◆ **Your objective**
If a line of the data below holds the word "height", list it.

◆ **Record extracts**
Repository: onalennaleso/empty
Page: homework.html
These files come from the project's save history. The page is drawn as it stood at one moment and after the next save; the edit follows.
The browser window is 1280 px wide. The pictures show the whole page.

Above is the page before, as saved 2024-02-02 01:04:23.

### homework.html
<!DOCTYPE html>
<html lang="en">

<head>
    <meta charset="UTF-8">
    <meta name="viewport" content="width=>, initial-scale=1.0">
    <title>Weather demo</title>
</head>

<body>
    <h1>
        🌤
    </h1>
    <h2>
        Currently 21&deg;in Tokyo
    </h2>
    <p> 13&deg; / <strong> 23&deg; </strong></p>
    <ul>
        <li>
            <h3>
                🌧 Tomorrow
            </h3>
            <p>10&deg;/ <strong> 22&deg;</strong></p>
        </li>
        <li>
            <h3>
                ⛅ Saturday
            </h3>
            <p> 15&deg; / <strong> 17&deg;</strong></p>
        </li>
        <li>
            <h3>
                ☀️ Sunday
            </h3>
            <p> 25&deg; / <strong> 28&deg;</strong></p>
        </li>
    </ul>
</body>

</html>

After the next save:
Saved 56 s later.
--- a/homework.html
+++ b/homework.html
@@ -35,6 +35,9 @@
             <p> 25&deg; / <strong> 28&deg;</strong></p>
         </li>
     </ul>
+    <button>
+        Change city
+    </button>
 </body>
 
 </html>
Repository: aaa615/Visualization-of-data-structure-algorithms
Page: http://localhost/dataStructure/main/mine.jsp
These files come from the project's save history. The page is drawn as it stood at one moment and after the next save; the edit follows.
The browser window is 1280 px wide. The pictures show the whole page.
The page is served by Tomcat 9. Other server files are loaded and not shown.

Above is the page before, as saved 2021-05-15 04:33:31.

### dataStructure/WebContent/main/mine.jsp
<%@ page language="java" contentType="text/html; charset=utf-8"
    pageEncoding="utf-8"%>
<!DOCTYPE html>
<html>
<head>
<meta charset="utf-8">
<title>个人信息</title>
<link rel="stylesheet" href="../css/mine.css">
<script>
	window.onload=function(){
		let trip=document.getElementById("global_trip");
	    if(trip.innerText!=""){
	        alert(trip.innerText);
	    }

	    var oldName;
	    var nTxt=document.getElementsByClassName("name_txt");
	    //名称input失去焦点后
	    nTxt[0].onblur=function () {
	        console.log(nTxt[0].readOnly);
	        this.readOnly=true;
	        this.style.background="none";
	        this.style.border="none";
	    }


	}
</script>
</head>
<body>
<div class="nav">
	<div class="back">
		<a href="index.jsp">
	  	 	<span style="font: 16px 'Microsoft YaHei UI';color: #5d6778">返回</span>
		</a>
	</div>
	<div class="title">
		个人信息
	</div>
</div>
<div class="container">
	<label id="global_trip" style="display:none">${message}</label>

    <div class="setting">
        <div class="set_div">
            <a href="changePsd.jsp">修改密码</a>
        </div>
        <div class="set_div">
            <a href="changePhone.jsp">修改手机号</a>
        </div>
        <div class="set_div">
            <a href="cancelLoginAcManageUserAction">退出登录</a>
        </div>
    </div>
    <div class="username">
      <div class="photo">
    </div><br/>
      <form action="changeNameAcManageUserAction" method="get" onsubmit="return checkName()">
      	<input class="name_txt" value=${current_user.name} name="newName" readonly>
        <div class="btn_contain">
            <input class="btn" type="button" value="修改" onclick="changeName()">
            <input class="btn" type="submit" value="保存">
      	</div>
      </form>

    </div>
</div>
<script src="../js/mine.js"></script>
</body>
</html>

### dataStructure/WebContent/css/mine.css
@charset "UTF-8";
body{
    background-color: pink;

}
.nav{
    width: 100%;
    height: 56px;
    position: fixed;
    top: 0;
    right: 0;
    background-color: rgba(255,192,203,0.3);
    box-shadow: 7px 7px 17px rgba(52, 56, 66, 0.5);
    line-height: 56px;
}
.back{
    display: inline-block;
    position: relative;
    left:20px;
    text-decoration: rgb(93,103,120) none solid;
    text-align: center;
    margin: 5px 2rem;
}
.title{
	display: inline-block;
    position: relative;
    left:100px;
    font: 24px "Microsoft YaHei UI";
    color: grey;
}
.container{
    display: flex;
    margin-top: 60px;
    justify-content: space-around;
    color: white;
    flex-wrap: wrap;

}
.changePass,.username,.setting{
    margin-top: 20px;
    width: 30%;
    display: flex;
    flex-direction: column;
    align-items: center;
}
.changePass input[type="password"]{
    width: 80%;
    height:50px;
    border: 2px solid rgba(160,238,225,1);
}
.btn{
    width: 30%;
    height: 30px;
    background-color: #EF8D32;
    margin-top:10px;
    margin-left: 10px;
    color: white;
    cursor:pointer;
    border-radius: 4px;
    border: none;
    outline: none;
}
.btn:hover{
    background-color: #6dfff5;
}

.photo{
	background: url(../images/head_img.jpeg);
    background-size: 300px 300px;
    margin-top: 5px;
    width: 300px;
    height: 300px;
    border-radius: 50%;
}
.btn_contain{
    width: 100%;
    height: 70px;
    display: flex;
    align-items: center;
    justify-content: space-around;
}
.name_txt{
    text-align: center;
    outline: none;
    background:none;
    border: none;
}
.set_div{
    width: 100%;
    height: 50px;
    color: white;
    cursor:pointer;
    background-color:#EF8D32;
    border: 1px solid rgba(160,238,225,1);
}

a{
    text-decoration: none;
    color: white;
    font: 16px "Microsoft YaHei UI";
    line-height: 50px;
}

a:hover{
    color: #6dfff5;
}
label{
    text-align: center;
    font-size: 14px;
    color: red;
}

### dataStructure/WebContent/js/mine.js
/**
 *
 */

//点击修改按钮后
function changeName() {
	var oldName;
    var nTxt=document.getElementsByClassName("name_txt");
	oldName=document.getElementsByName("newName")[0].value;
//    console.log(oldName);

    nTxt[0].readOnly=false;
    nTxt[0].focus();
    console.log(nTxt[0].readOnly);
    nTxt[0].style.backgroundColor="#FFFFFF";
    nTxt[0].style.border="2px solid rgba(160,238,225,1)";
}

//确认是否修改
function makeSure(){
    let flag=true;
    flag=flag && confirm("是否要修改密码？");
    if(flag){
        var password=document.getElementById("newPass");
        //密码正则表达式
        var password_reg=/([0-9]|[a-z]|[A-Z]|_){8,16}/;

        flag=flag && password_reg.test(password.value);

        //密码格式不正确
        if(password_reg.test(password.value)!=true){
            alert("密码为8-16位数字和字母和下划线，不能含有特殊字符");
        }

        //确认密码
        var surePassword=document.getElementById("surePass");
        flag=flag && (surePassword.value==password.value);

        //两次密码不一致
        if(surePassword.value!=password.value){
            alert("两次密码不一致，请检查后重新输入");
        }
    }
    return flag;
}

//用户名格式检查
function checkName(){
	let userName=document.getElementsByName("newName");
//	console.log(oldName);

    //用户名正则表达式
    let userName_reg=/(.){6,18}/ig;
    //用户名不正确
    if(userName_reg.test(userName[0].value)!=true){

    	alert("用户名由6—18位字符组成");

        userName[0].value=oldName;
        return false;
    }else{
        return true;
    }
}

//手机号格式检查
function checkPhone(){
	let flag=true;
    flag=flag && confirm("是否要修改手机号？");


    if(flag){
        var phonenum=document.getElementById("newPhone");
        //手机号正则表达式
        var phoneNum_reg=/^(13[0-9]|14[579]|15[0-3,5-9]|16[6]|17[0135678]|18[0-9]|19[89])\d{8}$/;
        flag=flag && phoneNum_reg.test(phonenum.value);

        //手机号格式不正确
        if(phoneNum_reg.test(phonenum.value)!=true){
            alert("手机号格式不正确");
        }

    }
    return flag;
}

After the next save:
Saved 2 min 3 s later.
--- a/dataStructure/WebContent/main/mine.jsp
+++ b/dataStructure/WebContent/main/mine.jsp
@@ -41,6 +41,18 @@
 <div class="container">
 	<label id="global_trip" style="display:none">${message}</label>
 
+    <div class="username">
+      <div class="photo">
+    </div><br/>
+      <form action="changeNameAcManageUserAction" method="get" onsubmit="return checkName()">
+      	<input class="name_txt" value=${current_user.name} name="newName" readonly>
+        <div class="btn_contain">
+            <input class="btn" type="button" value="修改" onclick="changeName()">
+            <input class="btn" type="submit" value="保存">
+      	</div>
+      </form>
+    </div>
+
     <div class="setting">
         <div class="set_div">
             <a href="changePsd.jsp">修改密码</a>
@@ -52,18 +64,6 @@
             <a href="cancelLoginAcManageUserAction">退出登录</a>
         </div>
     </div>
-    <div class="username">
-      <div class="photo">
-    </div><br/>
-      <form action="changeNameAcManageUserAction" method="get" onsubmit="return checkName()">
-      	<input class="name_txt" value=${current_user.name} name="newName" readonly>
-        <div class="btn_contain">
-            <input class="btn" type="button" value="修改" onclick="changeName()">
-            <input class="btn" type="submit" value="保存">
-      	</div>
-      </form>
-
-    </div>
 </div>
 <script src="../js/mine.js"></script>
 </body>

◆ **Result**
    height: 56px;
    line-height: 56px;
    height:50px;
    height: 30px;
    height: 300px;
    height: 70px;
    height: 50px;
    line-height: 50px;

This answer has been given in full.